§ Problem to solve
In the listing below, how many lines carry the word "keys"? Reply with only the number.

§ Excerpted data
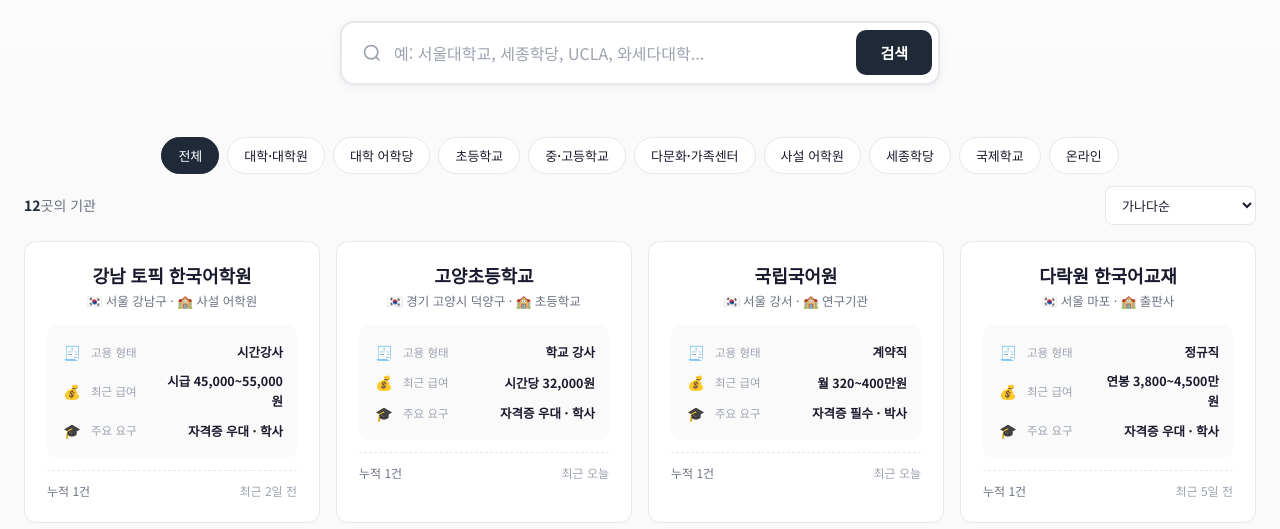
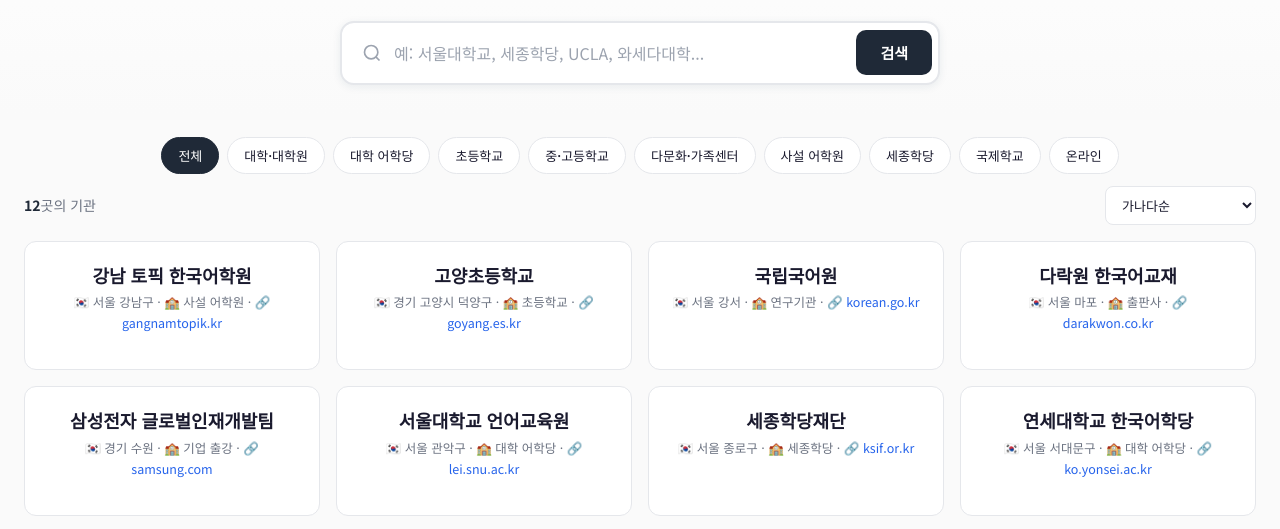
Before and after one commit to kteacherjobs-alt/kteacher-jobs, a website: page institutions.html in a window 1280 px wide. Shown: the part 230-759 px from the top of the page. Drawn offline with Linux system fonts and the light colour scheme.

Commit message:
기관 둘러보기 카드 간소화 (기관명·위치·유형·홈페이지만)

```diff
--- a/institutions.html
+++ b/institutions.html
@@ -501,9 +501,11 @@
   .pattern-rows { text-align: left; }
 
 
-  /* === 실데이터 전환 === */
+  /* === 실데이터 전환 + 간결 카드 === */
   .construction-banner, .preview-footer { display:none !important; }
-  .badge.verified { display:inline-block; font-size:11px; font-weight:600; color:#2A9D8F; background:rgba(42,157,143,.12); padding:1px 7px; border-radius:999px; margin-left:4px; vertical-align:middle; }
+  .inst-card .inst-meta { line-height:1.7; }
+  .inst-site { color:#2563EB; }
+  .inst-site:hover { text-decoration:underline; }
 
   /* === 이식한 기관 모달 CSS === */
   /* === Modal === */
@@ -929,7 +931,7 @@
 document.addEventListener('keydown',function(e){ if(e.key==='Escape') closeModal('instModal'); });
 
 
-/* === 기관 둘러보기: 카드 렌더 (클릭 시 채용공고 페이지와 동일 모달) === */
+/* === 기관 둘러보기: 간결 카드 (기관명 + 위치·유형·홈페이지) === */
 (function(){
   var grid=document.getElementById('instGrid');
   if(!grid || typeof institutions==='undefined') return;
@@ -938,36 +940,28 @@
   function flag(c){return FLAG[c]||'🏫';}
   function esc(s){return String(s==null?'':s).replace(/&/g,'&amp;').replace(/</g,'&lt;').replace(/>/g,'&gt;').replace(/"/g,'&quot;');}
   function rv(t){return /오늘/.test(t)?0:parseInt((String(t).match(/\d+/)||['999'])[0],10);}
-  function agg(key){
+  function recentLabel(key){
     var my=jobsArr.filter(function(j){return j.inst===key;});
-    var count=my.length, recent='준비 중';
-    if(count){var b=null,bv=1e9;my.forEach(function(j){var v=rv(j.posted);if(v<bv){bv=v;b=j.posted;}});recent='최근 '+(b||'—');}
-    var emps=[];my.forEach(function(j){if(j.employment&&emps.indexOf(j.employment)<0)emps.push(j.employment);});
-    var latest=count?my.slice().sort(function(a,b){return rv(a.posted)-rv(b.posted);})[0]:null;
-    var sal=(latest&&latest.salaryDisclosed&&latest.salary)?latest.salary:'공고 참고';
-    var req=count?([(latest&&latest.cert)?('자격증 '+latest.cert):'',(latest&&latest.degree)?latest.degree:''].filter(Boolean).join(' · ')||'공고 참고'):'';
-    return {count:count,recent:recent,emps:emps,sal:sal,req:req};
+    if(!my.length) return '준비 중';
+    var b=null,bv=1e9; my.forEach(function(j){var v=rv(j.posted);if(v<bv){bv=v;b=j.posted;}});
+    return '최근 '+(b||'—');
   }
   var keys=Object.keys(institutions);
   keys.sort(function(a,b){return String(institutions[a].name).localeCompare(String(institutions[b].name),'ko');});
   grid.innerHTML=keys.map(function(key){
-    var inst=institutions[key], a=agg(key), rows;
-    if(a.count){
-      rows='<div class="pattern-row"><span class="pat-icon">🧾</span><span class="pat-label">고용 형태</span><span class="pat-value">'+esc(a.emps.join(' · ')||'—')+'</span></div>'+
-           '<div class="pattern-row"><span class="pat-icon">💰</span><span class="pat-label">최근 급여</span><span class="pat-value">'+esc(a.sal)+'</span></div>'+
-           '<div class="pattern-row"><span class="pat-icon">🎓</span><span class="pat-label">주요 요구</span><span class="pat-value">'+esc(a.req)+'</span></div>';
-    } else {
-      rows='<div class="pattern-row"><span class="pat-icon">🏫</span><span class="pat-label">유형</span><span class="pat-value">'+esc(inst.type||'—')+'</span></div>'+
-           '<div class="pattern-row"><span class="pat-icon">📋</span><span class="pat-label">등록 공고</span><span class="pat-value">아직 없음</span></div>';
-    }
-    var badge=inst.verified?' <span class="badge verified">✓ 검수</span>':'';
+    var inst=institutions[key];
+    var cnt=jobsArr.filter(function(j){return j.inst===key;}).length;
     var logo=esc((String(inst.name||'·').trim().charAt(0))||'·');
-    var meta=flag(inst.country)+' '+esc(inst.city||inst.country||'')+' · 🏫 '+esc(inst.type||'');
+    var parts=[ flag(inst.country)+' '+esc(inst.city||inst.country||'') , '🏫 '+esc(inst.type||'') ];
+    if(inst.website) parts.push('🔗 <a class="inst-site" href="https://'+esc(inst.website)+'" target="_blank" rel="noopener" onclick="event.stopPropagation()">'+esc(inst.website)+'</a>');
+    var meta=parts.join(' · ');
     return '<div class="inst-card" data-key="'+esc(key)+'" style="cursor:pointer">'+
       '<div class="inst-card-top"><div class="inst-logo">'+logo+'</div>'+
-      '<div class="inst-info"><div class="inst-name">'+esc(inst.name)+badge+'</div><div class="inst-meta">'+meta+'</div></div></div>'+
-      '<div class="pattern-rows">'+rows+'</div>'+
-      '<div class="inst-footer-line"><span>누적 '+a.count+'건</span><span class="last">'+(a.count?esc(a.recent):'준비 중')+'</span></div></div>';
+      '<div class="inst-info"><div class="inst-name">'+esc(inst.name)+'</div>'+
+      '<div class="inst-meta">'+meta+'</div></div></div>'+
+      // 정렬용 데이터(숨김)
+      '<div class="inst-footer-line" style="display:none"><span>누적 '+cnt+'건</span><span class="last">'+esc(recentLabel(key))+'</span></div>'+
+    '</div>';
   }).join('');
   grid.addEventListener('click',function(e){
     if(e.target.closest('a'))return;
```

§ Task solution
3